Your task is to filter the data below down to the lines holding "location".

(Edit tracking data)

--- START ---

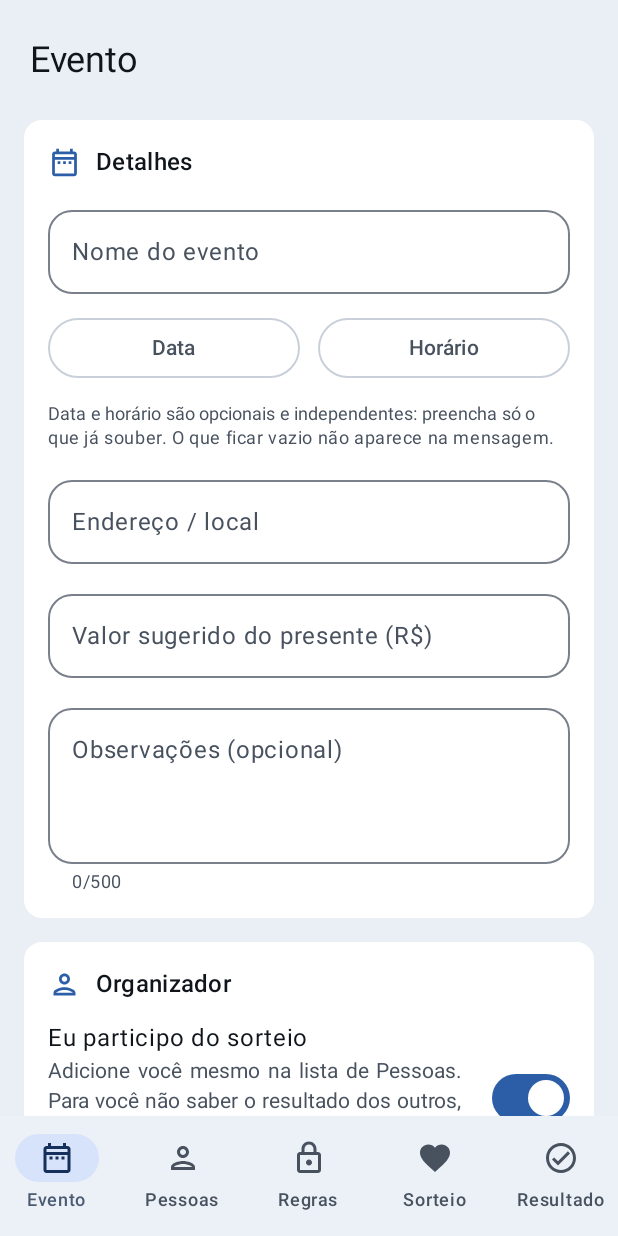
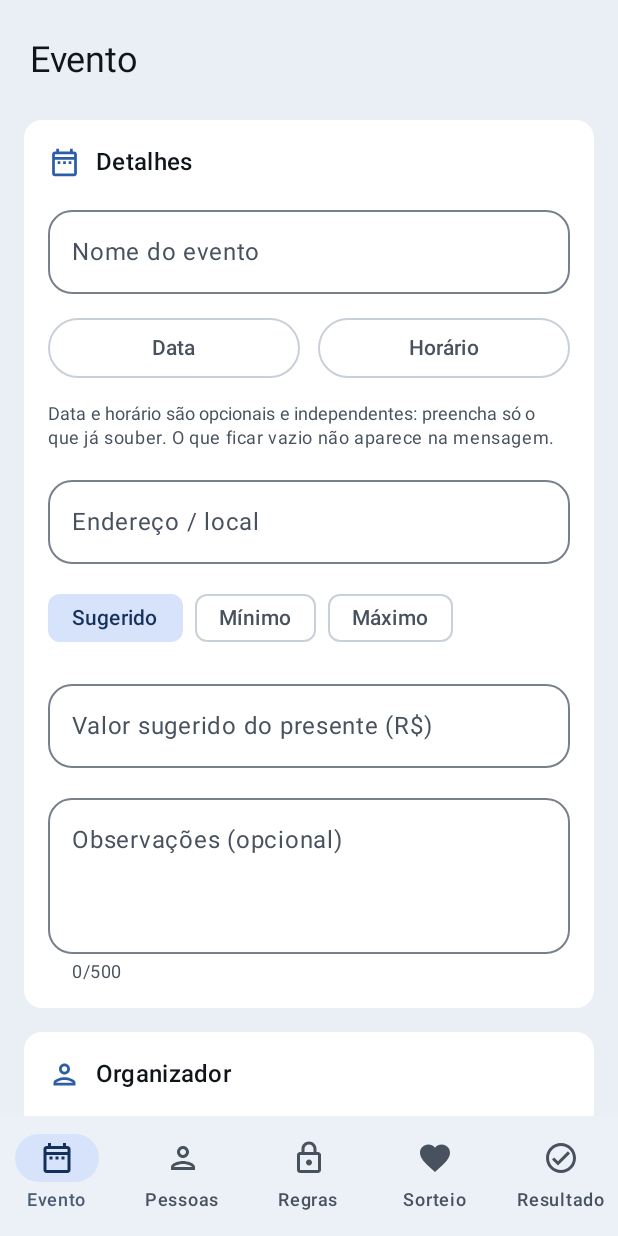
Before and after one commit to VictorEsidoro/EsiDraw, an Android app built with Jetpack Compose: the screen it shows after launch (MainActivity), on a phone screen of 412 x 824 dp. Run offline under Robolectric (Android 15) with nearby library versions, the phone set to English and light mode, and no system bars; our stand-ins replace Room's generated code.

Commit message:
feat: valor do presente sugerido, mínimo ou máximo

```diff
--- a/app/src/main/kotlin/io/github/victoresidoro/esidraw/data/db/Entities.kt
+++ b/app/src/main/kotlin/io/github/victoresidoro/esidraw/data/db/Entities.kt
@@ -1,5 +1,6 @@
 package io.github.victoresidoro.esidraw.data.db
 
+import androidx.room.ColumnInfo
 import androidx.room.Entity
 import androidx.room.ForeignKey
 import androidx.room.Index
@@ -20,6 +21,8 @@ data class EventEntity(
     val timeMinutes: Int? = null,
     val location: String = "",
     val giftValueCents: Long? = null,
+    /** Nome de `GiftValueKind`. */
+    @ColumnInfo(defaultValue = "SUGGESTED") val giftValueKind: String = "SUGGESTED",
     val notes: String = "",
     val avoidShortCycles: Boolean = true,
     val organizerParticipates: Boolean = true,
--- a/app/src/main/kotlin/io/github/victoresidoro/esidraw/data/db/EsiDrawDatabase.kt
+++ b/app/src/main/kotlin/io/github/victoresidoro/esidraw/data/db/EsiDrawDatabase.kt
@@ -17,7 +17,7 @@ import androidx.sqlite.db.SupportSQLiteDatabase
         DrawHistoryEntity::class,
         DrawHistoryEntryEntity::class,
     ],
-    version = 4,
+    version = 5,
     // Sem exportação: as variantes debug e release do KSP escreviam o mesmo arquivo de esquema e o corrompiam.
     // As migrações são escritas à mão (ver MIGRATION_1_2) e conferidas na instalação por cima.
     exportSchema = false,
@@ -91,9 +91,16 @@ abstract class EsiDrawDatabase : RoomDatabase() {
             }
         }
 
+        /** 0.4.2: o valor do presente pode ser sugerido, mínimo ou máximo. */
+        private val MIGRATION_4_5 = object : Migration(4, 5) {
+            override fun migrate(db: SupportSQLiteDatabase) {
+                db.execSQL("ALTER TABLE `event` ADD COLUMN `giftValueKind` TEXT NOT NULL DEFAULT 'SUGGESTED'")
+            }
+        }
+
         fun create(context: Context): EsiDrawDatabase =
             Room.databaseBuilder(context, EsiDrawDatabase::class.java, "esidraw.db")
-                .addMigrations(MIGRATION_1_2, MIGRATION_2_3, MIGRATION_3_4)
+                .addMigrations(MIGRATION_1_2, MIGRATION_2_3, MIGRATION_3_4, MIGRATION_4_5)
                 .build()
     }
 }
--- a/app/src/main/kotlin/io/github/victoresidoro/esidraw/data/repo/RoomEsiDrawRepository.kt
+++ b/app/src/main/kotlin/io/github/victoresidoro/esidraw/data/repo/RoomEsiDrawRepository.kt
@@ -10,6 +10,7 @@ import io.github.victoresidoro.esidraw.data.db.GroupMemberEntity
 import io.github.victoresidoro.esidraw.data.db.ParticipantEntity
 import io.github.victoresidoro.esidraw.data.db.RuleEntity
 import io.github.victoresidoro.esidraw.domain.message.EventDetails
+import io.github.victoresidoro.esidraw.domain.message.GiftValueKind
 import io.github.victoresidoro.esidraw.domain.model.AddParticipantResult
 import io.github.victoresidoro.esidraw.domain.model.Contact
 import io.github.victoresidoro.esidraw.domain.model.CycleGuarantee
@@ -248,6 +249,7 @@ class RoomEsiDrawRepository(private val db: EsiDrawDatabase) : EsiDrawRepository
             time = timeMinutes?.let { LocalTime.of(it / 60, it % 60) },
             location = location,
             giftValueCents = giftValueCents,
+            giftValueKind = runCatching { GiftValueKind.valueOf(giftValueKind) }.getOrDefault(GiftValueKind.SUGGESTED),
             notes = notes,
         ),
         avoidShortCycles = avoidShortCycles,
@@ -261,6 +263,7 @@ class RoomEsiDrawRepository(private val db: EsiDrawDatabase) : EsiDrawRepository
         timeMinutes = details.time?.let { it.hour * 60 + it.minute },
         location = details.location,
         giftValueCents = details.giftValueCents,
+        giftValueKind = details.giftValueKind.name,
         notes = details.notes,
         avoidShortCycles = avoidShortCycles,
         organizerParticipates = organizerParticipates,
--- a/app/src/main/kotlin/io/github/victoresidoro/esidraw/domain/message/WhatsAppMessage.kt
+++ b/app/src/main/kotlin/io/github/victoresidoro/esidraw/domain/message/WhatsAppMessage.kt
@@ -7,6 +7,13 @@ import java.time.LocalDate
 import java.time.LocalTime
 import java.time.format.DateTimeFormatter
 import java.util.Locale
+
+/** Como o valor do presente é apresentado na mensagem. */
+enum class GiftValueKind(val label: String, val messageLabel: String) {
+    SUGGESTED("Sugerido", "Valor sugerido do presente"),
+    MINIMUM("Mínimo", "Valor mínimo do presente"),
+    MAXIMUM("Máximo", "Valor máximo do presente"),
+}
 
 /** Detalhes do evento que entram na mensagem de cada participante. */
 data class EventDetails(
@@ -18,6 +25,8 @@ data class EventDetails(
     val location: String = "",
     /** Valor sugerido do presente, em centavos. */
     val giftValueCents: Long? = null,
+    /** Se o valor é sugerido, mínimo ou máximo. */
+    val giftValueKind: GiftValueKind = GiftValueKind.SUGGESTED,
     val notes: String = "",
 )
 
@@ -49,7 +58,7 @@ object WhatsAppMessage {
             hour != null -> appendLine("🕒 Horário: $hour")
         }
         if (event.location.isNotBlank()) appendLine("📍 Local: ${event.location.trim()}")
-        event.giftValueCents?.let { appendLine("💰 Valor sugerido do presente: ${currency(it)}") }
+        event.giftValueCents?.let { appendLine("💰 ${event.giftValueKind.messageLabel}: ${currency(it)}") }
         if (event.notes.isNotBlank()) appendLine("📝 Observações: ${event.notes.trim()}")
         appendLine()
         append("Shhh! É segredo, não conte pra ninguém. 🤫")
--- a/app/src/main/kotlin/io/github/victoresidoro/esidraw/ui/screens/EventScreen.kt
+++ b/app/src/main/kotlin/io/github/victoresidoro/esidraw/ui/screens/EventScreen.kt
@@ -17,6 +17,7 @@ import androidx.compose.material.icons.Icons
 import androidx.compose.material.icons.outlined.DateRange
 import androidx.compose.material.icons.outlined.Person
 import androidx.compose.material.icons.outlined.Refresh
+import androidx.compose.material3.FilterChip
 import androidx.compose.material3.MaterialTheme
 import androidx.compose.material3.OutlinedButton
 import androidx.compose.material3.Switch
@@ -34,6 +35,7 @@ import androidx.compose.ui.text.input.KeyboardCapitalization
 import androidx.compose.ui.text.input.KeyboardType
 import androidx.compose.ui.text.style.TextAlign
 import androidx.compose.ui.unit.dp
+import io.github.victoresidoro.esidraw.domain.message.GiftValueKind
 import io.github.victoresidoro.esidraw.domain.message.Money
 import io.github.victoresidoro.esidraw.domain.model.EventSettings
 import io.github.victoresidoro.esidraw.ui.components.RoundedTextField
@@ -145,6 +147,15 @@ fun EventScreen(
                 keyboardOptions = KeyboardOptions(capitalization = KeyboardCapitalization.Sentences),
                 modifier = Modifier.fillMaxWidth(),
             )
+            Row(horizontalArrangement = Arrangement.spacedBy(8.dp)) {
+                GiftValueKind.entries.forEach { kind ->
+                    FilterChip(
+                        selected = event.details.giftValueKind == kind,
+                        onClick = { onChange { s -> s.copy(details = s.details.copy(giftValueKind = kind)) } },
+                        label = { Text(kind.label) },
+                    )
+                }
+            }
             RoundedTextField(
                 value = value,
                 onValueChange = {
@@ -154,7 +165,7 @@ fun EventScreen(
                         onChange { s -> s.copy(details = s.details.copy(giftValueCents = cents)) }
                     }
                 },
-                label = { Text("Valor sugerido do presente (R$)") },
+                label = { Text("Valor ${event.details.giftValueKind.label.lowercase()} do presente (R$)") },
                 placeholder = { Text("100,00") },
                 singleLine = true,
                 isError = valueInvalid,
```
Also changed, not shown: 3 other files.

--- END ---

* EXERCISE OUTPUT *
     val location: String = "",
             location = location,
         location = details.location,
     val location: String = "",
         if (event.location.isNotBlank()) appendLine("📍 Local: ${event.location.trim()}")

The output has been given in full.